Ed note: I think it would be interesting to hear from MMCers about where you ride when you’re not in the Phoenix area, so I’m doing a “Where I Ride” series for our newsletter. Send submissions to email@example.com and we’ll get them in the queue! I’ll go first…
My wife, Jennifer, is from Victoria and I started riding here about 6 years ago. For Canadians, it is a well-known spot for riding due to its temperate climate and great roads, with many pros calling it home. For Americans, I consider it a hidden gem.
Over the years, I’ve ridden here in all seasons and in all weather, including several inches of snow, which was a real learning experience. I recommend summer.
You’ve probably heard of, or been to Victoria, the city. It sits on the southeastern tip of Vancouver Island and is the provincial capitol of British Columbia and it is decidedly British. There have been zillions of pictures taken of the Inner Harbour (please note the “u”), the Parliament Buildings and the Empress Hotel. It’s a bustling and happening place with tons of events and things to do. With a solid cycling infrastructure, seeing downtown on a bike is a pleasant experience.
The backbone of cycling in Victoria, however, is formed by two multi-use paths: the Lochside and the mighty Galloping Goose Trail. The Goose was a gas-powered passenger car from the 1920’s that ran on an old CNR rail line which was converted to trail. I usually steer well clear of multi-use paths to avoid the kids and dogs and pedestrians, but the Goose is unlike most. For starters, it’s 55km long. Intersections and rules of the road are clearly marked and it runs from a downtown, urban metropolis to past the Sooke potholes, which are amazing clear pools, perfect for a summertime dip. Once out of downtown and the suburbs, I’ve gone hours without seeing a soul on the Goose.

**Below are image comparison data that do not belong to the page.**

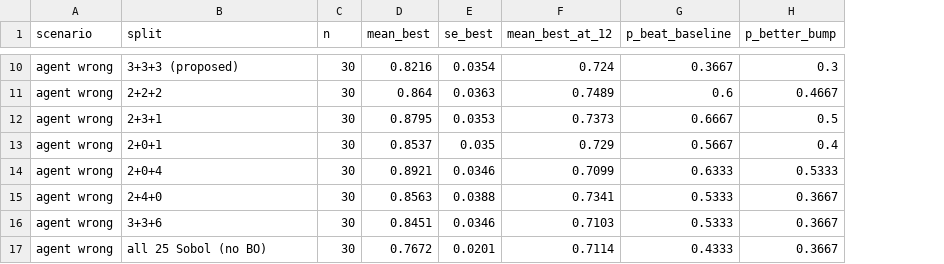
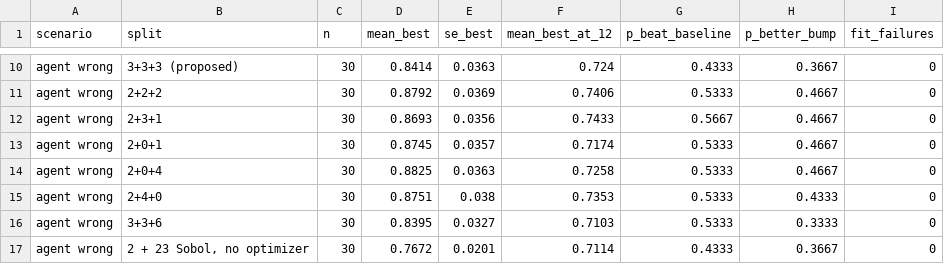
Before and after one commit to vertical-cloud-lab/digital-alloy-lab, a CSV file: bofn-seeding/results/budget_split/summary.csv, drawn as a sheet; only a part is shown, gaps mark what is left out; the diff covers the shown part only; the diff names each change by its address in the sheet, - before the commit and + after, or states it on an @@ line.

```diff
--- a/bofn-seeding/results/budget_split/summary.csv
+++ b/bofn-seeding/results/budget_split/summary.csv
+column I (fit_failures), rows 10-17: all 0
-D10 (mean_best): 0.8216
+D10 (mean_best): 0.8414
-E10 (se_best): 0.0354
+E10 (se_best): 0.0363
-G10 (p_beat_baseline): 0.3667
+G10 (p_beat_baseline): 0.4333
-H10 (p_better_bump): 0.3
+H10 (p_better_bump): 0.3667
-D11 (mean_best): 0.864
+D11 (mean_best): 0.8792
-E11 (se_best): 0.0363
+E11 (se_best): 0.0369
-F11 (mean_best_at_12): 0.7489
+F11 (mean_best_at_12): 0.7406
-G11 (p_beat_baseline): 0.6
+G11 (p_beat_baseline): 0.5333
-D12 (mean_best): 0.8795
+D12 (mean_best): 0.8693
-E12 (se_best): 0.0353
+E12 (se_best): 0.0356
-F12 (mean_best_at_12): 0.7373
+F12 (mean_best_at_12): 0.7433
-G12 (p_beat_baseline): 0.6667
+G12 (p_beat_baseline): 0.5667
-H12 (p_better_bump): 0.5
+H12 (p_better_bump): 0.4667
-D13 (mean_best): 0.8537
+D13 (mean_best): 0.8745
-E13 (se_best): 0.035
+E13 (se_best): 0.0357
-F13 (mean_best_at_12): 0.729
+F13 (mean_best_at_12): 0.7174
-G13 (p_beat_baseline): 0.5667
+G13 (p_beat_baseline): 0.5333
-H13 (p_better_bump): 0.4
+H13 (p_better_bump): 0.4667
-D14 (mean_best): 0.8921
+D14 (mean_best): 0.8825
-E14 (se_best): 0.0346
+E14 (se_best): 0.0363
-F14 (mean_best_at_12): 0.7099
+F14 (mean_best_at_12): 0.7258
-G14 (p_beat_baseline): 0.6333
+G14 (p_beat_baseline): 0.5333
-H14 (p_better_bump): 0.5333
+H14 (p_better_bump): 0.4667
-D15 (mean_best): 0.8563
+D15 (mean_best): 0.8751
-E15 (se_best): 0.0388
+E15 (se_best): 0.038
-F15 (mean_best_at_12): 0.7341
+F15 (mean_best_at_12): 0.7353
-H15 (p_better_bump): 0.3667
+H15 (p_better_bump): 0.4333
-D16 (mean_best): 0.8451
+D16 (mean_best): 0.8395
-E16 (se_best): 0.0346
+E16 (se_best): 0.0327
-H16 (p_better_bump): 0.3667
+H16 (p_better_bump): 0.3333
-B17 (split): all 25 Sobol (no BO)
+B17 (split): 2 + 23 Sobol, no optimizer
```
Also changed, not shown: 30 edited cells elsewhere in this file, bofn-seeding/results/budget_split/paired_vs_333.csv, 3 other files.
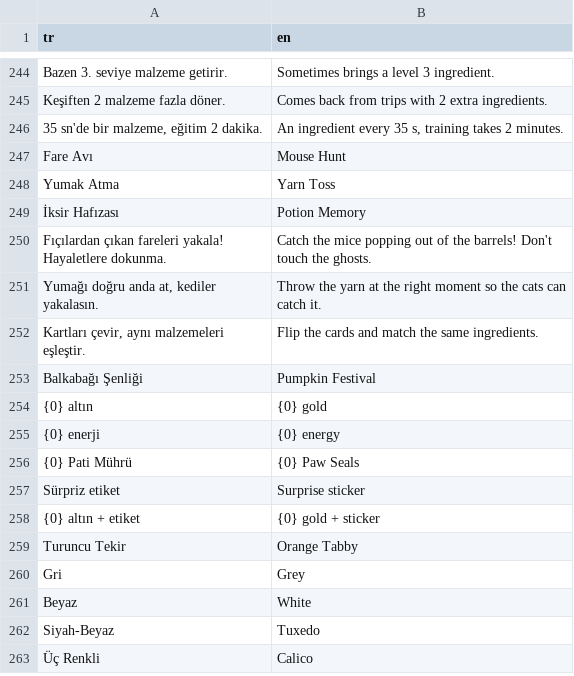
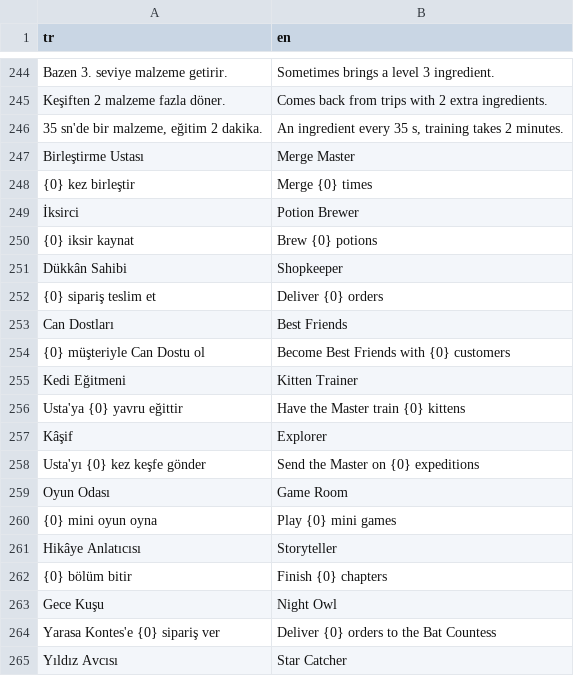
Before and after one commit to ddenizea/KaraPati, a CSV file: Assets/Resources/Lang/strings.csv, drawn as a sheet; only a part is shown, gaps mark what is left out; the shorter side is filled out with more unchanged rows; the diff covers the shown part only.

```diff
--- a/Assets/Resources/Lang/strings.csv
+++ b/Assets/Resources/Lang/strings.csv
@@ -246 +246,20 @@ Keşiften 2 malzeme fazla döner.,Comes back from trips with 2 extra ingredients
 "35 sn'de bir malzeme, eğitim 2 dakika.","An ingredient every 35 s, training takes 2 minutes."
+Birleştirme Ustası,Merge Master
+{0} kez birleştir,Merge {0} times
+İksirci,Potion Brewer
+{0} iksir kaynat,Brew {0} potions
+Dükkân Sahibi,Shopkeeper
+{0} sipariş teslim et,Deliver {0} orders
+Can Dostları,Best Friends
+{0} müşteriyle Can Dostu ol,Become Best Friends with {0} customers
+Kedi Eğitmeni,Kitten Trainer
+Usta'ya {0} yavru eğittir,Have the Master train {0} kittens
+Kâşif,Explorer
+Usta'yı {0} kez keşfe gönder,Send the Master on {0} expeditions
+Oyun Odası,Game Room
+{0} mini oyun oyna,Play {0} mini games
+Hikâye Anlatıcısı,Storyteller
+{0} bölüm bitir,Finish {0} chapters
+Gece Kuşu,Night Owl
+Yarasa Kontes'e {0} sipariş ver,Deliver {0} orders to the Bat Countess
+Yıldız Avcısı,Star Catcher
```
Also changed, not shown: 15 added rows and 1 moved row elsewhere in this file, 10 other files.
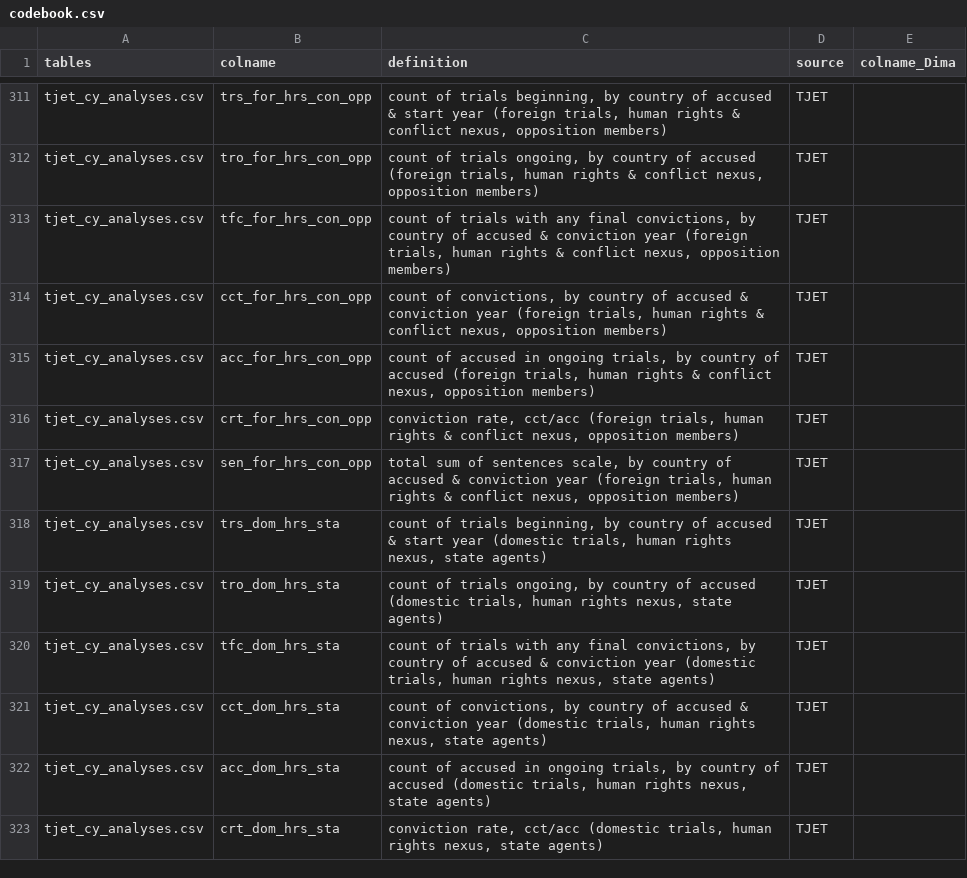
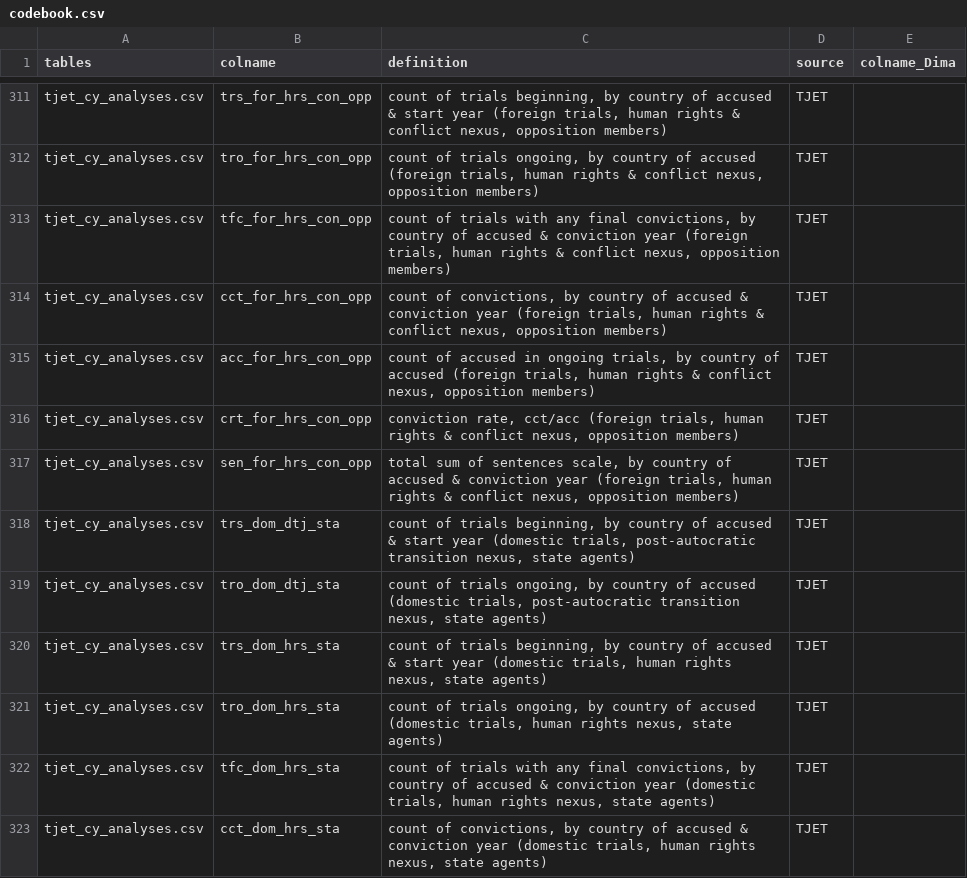
Before and after one commit to tjetdata/tjet-db, a CSV file: data/codebook.csv, drawn as a sheet; only a part is shown, gaps mark what is left out; the shorter side is filled out with more unchanged rows; the diff names each change by its address in the sheet, - before the commit and + after, or states it on an @@ line.

Commit message:
added additional trials measures

```diff
--- a/data/codebook.csv
+++ b/data/codebook.csv
+row 318: tjet_cy_analyses.csv | trs_dom_dtj_sta | count of trials beginning, by country of accused & start year (domestic trials, post-autocratic transition nexus, state agents) | TJET
+row 319: tjet_cy_analyses.csv | tro_dom_dtj_sta | count of trials ongoing, by country of accused (domestic trials, post-autocratic transition nexus, state agents) | TJET
```
Also changed, not shown: 1 other file.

The Lochside Trail diverges from the Goose just north of downtown and runs through forest and farm fields before reaching Sydney-by-the-Sea, a quaint village for shopping and eating. Sydney and Swartz Bay just beyond have ferry service to many islands and the mainland and provide a jumping-off point for an epic, island-hopping ride. Both of the trails are enjoyed by a diverse group of users, but you’ll see serious cyclists stitching their rides together with bits of each regularly.
To illustrate the diversity of riding in Victoria, my days can and have looked something like this:
Day One: 5 miles. Out to the Goose with the family, a picnic lunch and a bucket for picking blackberries that grow wild along the trails and roads.
Day Two: 55 miles. Hop on a zippy group ride out of Oak Bay with the nicest and fastest cyclists you can imagine, hitting bits of trail and lots of roads through farms and over forested climbs. Soothe with great coffee and a pastry.
Day Three: 20 miles. An easy spin on the Goose to downtown for a delicious seafood lunch. Maybe a local beer or three.
Day Four: 45 miles. Pender Island. Roll up the Lochside Trail and hop a ferry from Swartz Bay to take a trip around Pender and South Pender and back, checking out whales and funky craft shops. Stop at Sea Cider on the way home for a tasting and a spectacular view.
Day Five: Go long. 100 miles. Spin up to Brentwood Bay near the famous and must-see Butchart Gardens. Have a coffee and hop a ferry to Mill Bay, skipping the sketchy Malahat. Ride up and through Shawnigan Lake and hop on the Trans Canada Trail (yes, on a road bike) and ride through what can only be described as Jurassic Park. I’m serious. I’ve never seen so many waterfalls, ferns or other green forms of life, ever. I think I saw hobbit. Take that to Lake Cowichan and scarf a solid lakeside lunch. You can eat big because it’s a downhill grade mostly into Crofton for the ferry to Salt Spring Island. Once on Salt Spring, pop over to Ganges to enjoy a scoop of ice cream (You’re picking up on the theme here, right?) and the roll through wine country to Fulford Harbour for the short trip back to where you began, almost. Spin the Lochside back to your digs. Big day. Unreal day.
Day Six: Go to the beach. Duh.
I wish I had pictures from all of these adventures, but I’ve included the few I have. It’s a special place and pretty much tailor-made for cyclists, whether your finish line puts you on a podium or at a winery with great friends. Also, it’s not 114 degrees out. It’s 72.
I hope you’ve enjoyed a mini-tour of my little home-away-from-home! If you want to come to Victoria yourself, please reach out at firstname.lastname@example.org and I’ll be happy to help. Now send us some of your great riding spots!